━━ Record excerpts

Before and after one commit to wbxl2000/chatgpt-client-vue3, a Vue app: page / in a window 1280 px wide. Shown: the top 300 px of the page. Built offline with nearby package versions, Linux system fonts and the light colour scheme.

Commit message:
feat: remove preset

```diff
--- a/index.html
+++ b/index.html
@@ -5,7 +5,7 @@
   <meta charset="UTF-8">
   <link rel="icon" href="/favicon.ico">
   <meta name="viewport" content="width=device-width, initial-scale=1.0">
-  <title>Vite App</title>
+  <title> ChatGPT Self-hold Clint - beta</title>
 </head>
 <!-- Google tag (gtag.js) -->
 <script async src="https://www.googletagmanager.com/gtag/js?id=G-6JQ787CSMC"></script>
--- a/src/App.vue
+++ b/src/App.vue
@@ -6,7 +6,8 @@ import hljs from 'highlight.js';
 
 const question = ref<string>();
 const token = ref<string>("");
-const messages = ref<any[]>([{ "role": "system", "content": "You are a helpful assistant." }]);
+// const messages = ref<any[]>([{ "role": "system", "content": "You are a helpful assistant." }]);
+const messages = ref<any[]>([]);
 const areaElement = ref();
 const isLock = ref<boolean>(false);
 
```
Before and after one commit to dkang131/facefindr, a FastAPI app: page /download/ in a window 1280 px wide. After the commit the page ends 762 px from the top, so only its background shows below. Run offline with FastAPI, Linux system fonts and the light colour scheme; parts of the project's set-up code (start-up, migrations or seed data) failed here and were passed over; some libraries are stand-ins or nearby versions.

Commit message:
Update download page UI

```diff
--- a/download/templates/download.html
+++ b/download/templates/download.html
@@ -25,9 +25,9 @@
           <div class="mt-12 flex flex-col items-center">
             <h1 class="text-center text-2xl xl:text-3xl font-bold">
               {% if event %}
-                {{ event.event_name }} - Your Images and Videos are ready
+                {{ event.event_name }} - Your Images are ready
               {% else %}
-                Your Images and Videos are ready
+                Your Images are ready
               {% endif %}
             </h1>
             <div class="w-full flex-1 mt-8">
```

━━━━

*How to complete this task*. An exact reproduction of the data is required. Leave nothing out.

*Task answer*.
Before and after one commit to wbxl2000/chatgpt-client-vue3, a Vue app: page / in a window 1280 px wide. Shown: the top 300 px of the page. Built offline with nearby package versions, Linux system fonts and the light colour scheme.

Commit message:
feat: remove preset

```diff
--- a/index.html
+++ b/index.html
@@ -5,7 +5,7 @@
   <meta charset="UTF-8">
   <link rel="icon" href="/favicon.ico">
   <meta name="viewport" content="width=device-width, initial-scale=1.0">
-  <title>Vite App</title>
+  <title> ChatGPT Self-hold Clint - beta</title>
 </head>
 <!-- Google tag (gtag.js) -->
 <script async src="https://www.googletagmanager.com/gtag/js?id=G-6JQ787CSMC"></script>
--- a/src/App.vue
+++ b/src/App.vue
@@ -6,7 +6,8 @@ import hljs from 'highlight.js';
 
 const question = ref<string>();
 const token = ref<string>("");
-const messages = ref<any[]>([{ "role": "system", "content": "You are a helpful assistant." }]);
+// const messages = ref<any[]>([{ "role": "system", "content": "You are a helpful assistant." }]);
+const messages = ref<any[]>([]);
 const areaElement = ref();
 const isLock = ref<boolean>(false);
 
```
Before and after one commit to dkang131/facefindr, a FastAPI app: page /download/ in a window 1280 px wide. After the commit the page ends 762 px from the top, so only its background shows below. Run offline with FastAPI, Linux system fonts and the light colour scheme; parts of the project's set-up code (start-up, migrations or seed data) failed here and were passed over; some libraries are stand-ins or nearby versions.

Commit message:
Update download page UI

```diff
--- a/download/templates/download.html
+++ b/download/templates/download.html
@@ -25,9 +25,9 @@
           <div class="mt-12 flex flex-col items-center">
             <h1 class="text-center text-2xl xl:text-3xl font-bold">
               {% if event %}
-                {{ event.event_name }} - Your Images and Videos are ready
+                {{ event.event_name }} - Your Images are ready
               {% else %}
-                Your Images and Videos are ready
+                Your Images are ready
               {% endif %}
             </h1>
             <div class="w-full flex-1 mt-8">
```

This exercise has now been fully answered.